Skwib and co had arrived late the previous day and presented their letter of passage to the captain of the guard. They had been billeted in the visitors barracks, which was situated some distance from the main gate of the fortress.
Dun Atholl is situated on a low hill, overlooking a small lake which was formed by the influx of the local river into a depression. Over the years the Dun’s original purpose as guardian of the north has softened and a small trading town has sprung up between it and the docks on the lake.
Early the next day, as Skwib’s cavalry are enjoying a meagre breakfast under the glowering appraisal of the local master of horse, word comes of a Northman long ship that has put in for a spot of trading. It is late in the season for sure, already some mild snows have visited, dusting the countryside white.

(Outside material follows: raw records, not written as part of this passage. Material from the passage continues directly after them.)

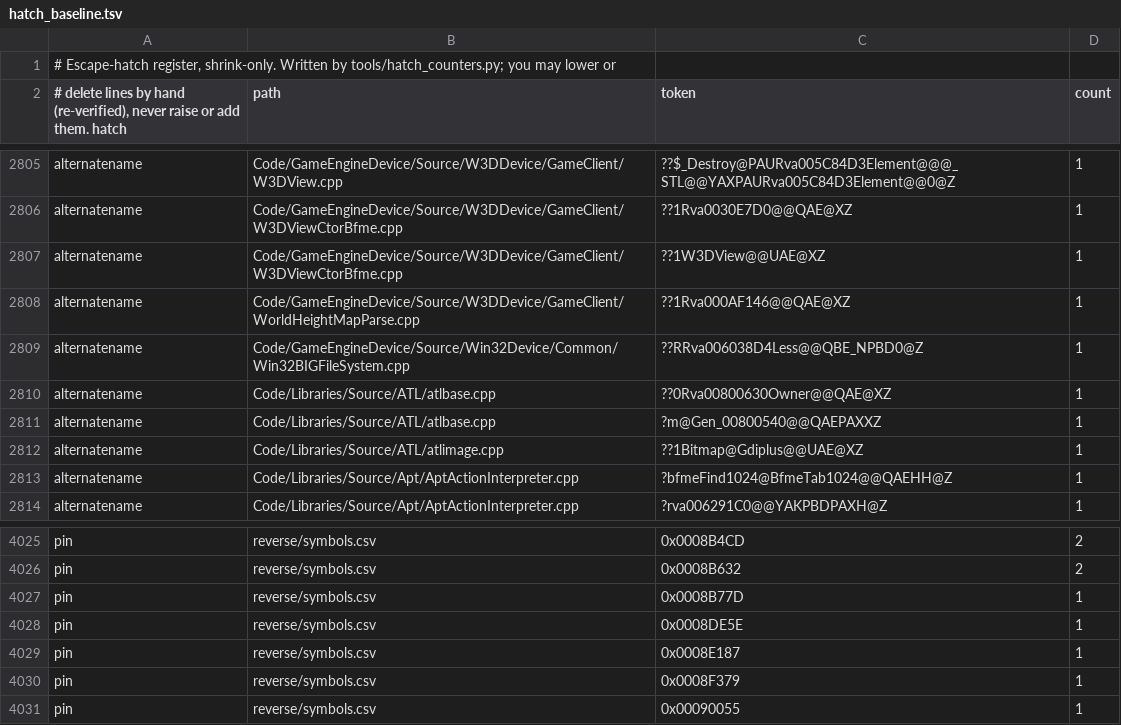
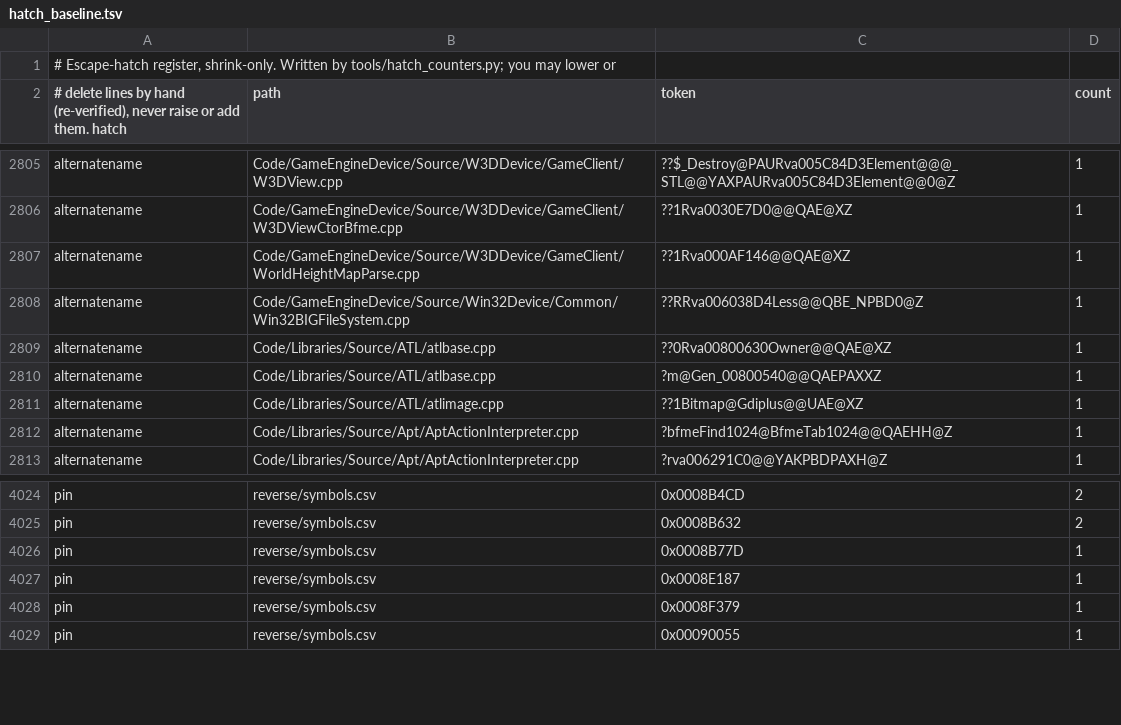
Before and after one commit to Open-BFME/Open-BFME-2, a TSV file: reverse/hatch_baseline.tsv, drawn as a sheet; only a part is shown, gaps mark what is left out.

```diff
--- a/reverse/hatch_baseline.tsv
+++ b/reverse/hatch_baseline.tsv
@@ -2806,3 +2806,2 @@ alternatename	Code/GameEngineDevice/Source/W3DDevice/GameClient/W3DView.cpp	??$_
 alternatename	Code/GameEngineDevice/Source/W3DDevice/GameClient/W3DViewCtorBfme.cpp	??1Rva0030E7D0@@QAE@XZ	1
-alternatename	Code/GameEngineDevice/Source/W3DDevice/GameClient/W3DViewCtorBfme.cpp	??1W3DView@@UAE@XZ	1
 alternatename	Code/GameEngineDevice/Source/W3DDevice/GameClient/WorldHeightMapParse.cpp	??1Rva000AF146@@QAE@XZ	1
@@ -4027,3 +4026,2 @@ pin	reverse/symbols.csv	0x0008B632	2
 pin	reverse/symbols.csv	0x0008B77D	1
-pin	reverse/symbols.csv	0x0008DE5E	1
 pin	reverse/symbols.csv	0x0008E187	1
```
Also changed, not shown: 10 other files.
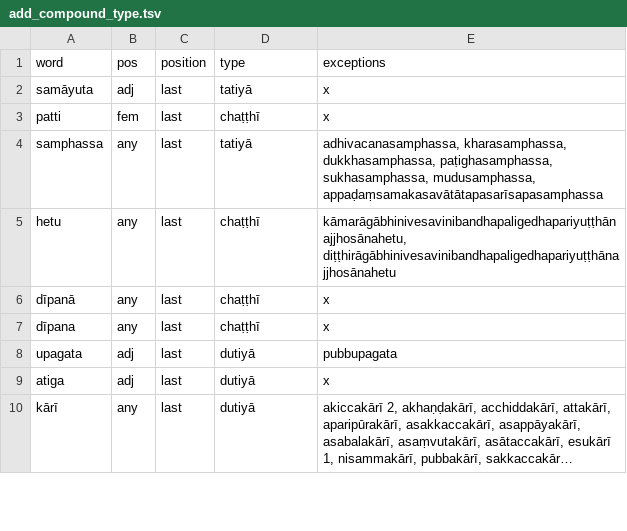
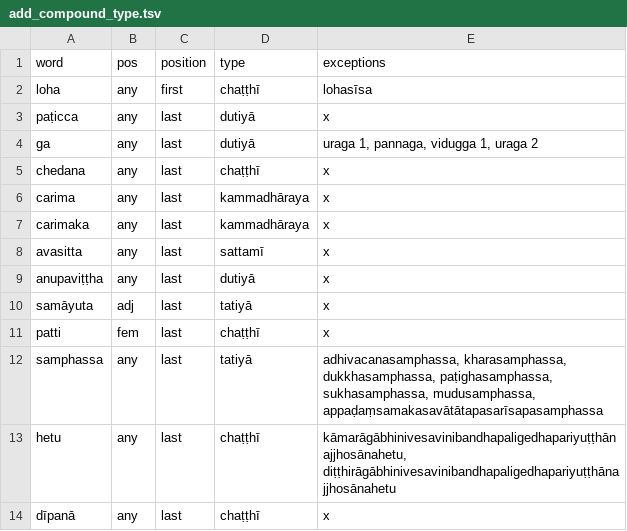
Before and after one commit to digitalpalidictionary/dpd-db, a TSV file: db_tests/add_compound_type.tsv, drawn as a sheet; only a part is shown; the shorter side is filled out with more unchanged rows; long unchanged cells end in ….

```diff
--- a/db_tests/add_compound_type.tsv
+++ b/db_tests/add_compound_type.tsv
@@ -1,2 +1,10 @@
 word	pos	position	type	exceptions
+loha	any	first	chaṭṭhī	lohasīsa
+paṭicca	any	last	dutiyā	x
+ga	any	last	dutiyā	uraga 1, pannaga, vidugga 1, uraga 2
+chedana	any	last	chaṭṭhī	x
+carima	any	last	kammadhāraya	x
+carimaka	any	last	kammadhāraya	x
+avasitta	any	last	sattamī	x
+anupaviṭṭha	any	last	dutiyā	x
 samāyuta	adj	last	tatiyā	x
```
Also changed, not shown: db/sanskrit/root_families_sanskrit.tsv, db_tests/tests_internal.tsv, 11 other files.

With sweet nothing to occupy them, Skwib and some of his comrades mosey down to the docks for a look at these Northmen and what they may have to sell. A bit of trading ensues and after a while Skwib et al find themselves in possession, inter alia, of some small barrels of mead and the companionship of two Northman, going y the names of Bork and Greer. The mead is drunk, and is soon followed by ale and spirits and a night of carousing and feeling wenches up in the local tavern.
Some hours after day break, as the hung-over punters are going about reviving their dulled wits, it comes to pass that captain Snorri has pushed off with his long ship, eager to return to his homeland before the real winter storms start. Bork and Greer are left behind, having not returned in time. Over the following month the two Northmen make friends among the visiting cavalry, who in turn set about training under the Dun’s master of horse. At first it is fun to watch the green cavalry flail about and fall off their horses, but that novelty soon passes.
When word comes of the need for a sortie to the nearby village of Litz, which Skwib’s men are volunteered for, the Northmen do not hesitate to join in. The mission is a simple one, escort the Dun’s healer and tax collector to Litz and once their duties have been performed, escort them back.
The trip to Litz was uneventful, but word came the next day that a healer was urgently needed further north, at a farmers croft. Rather than wait around gambling and drinking, Skwib, Bork and Greer escorted the healer to the farm.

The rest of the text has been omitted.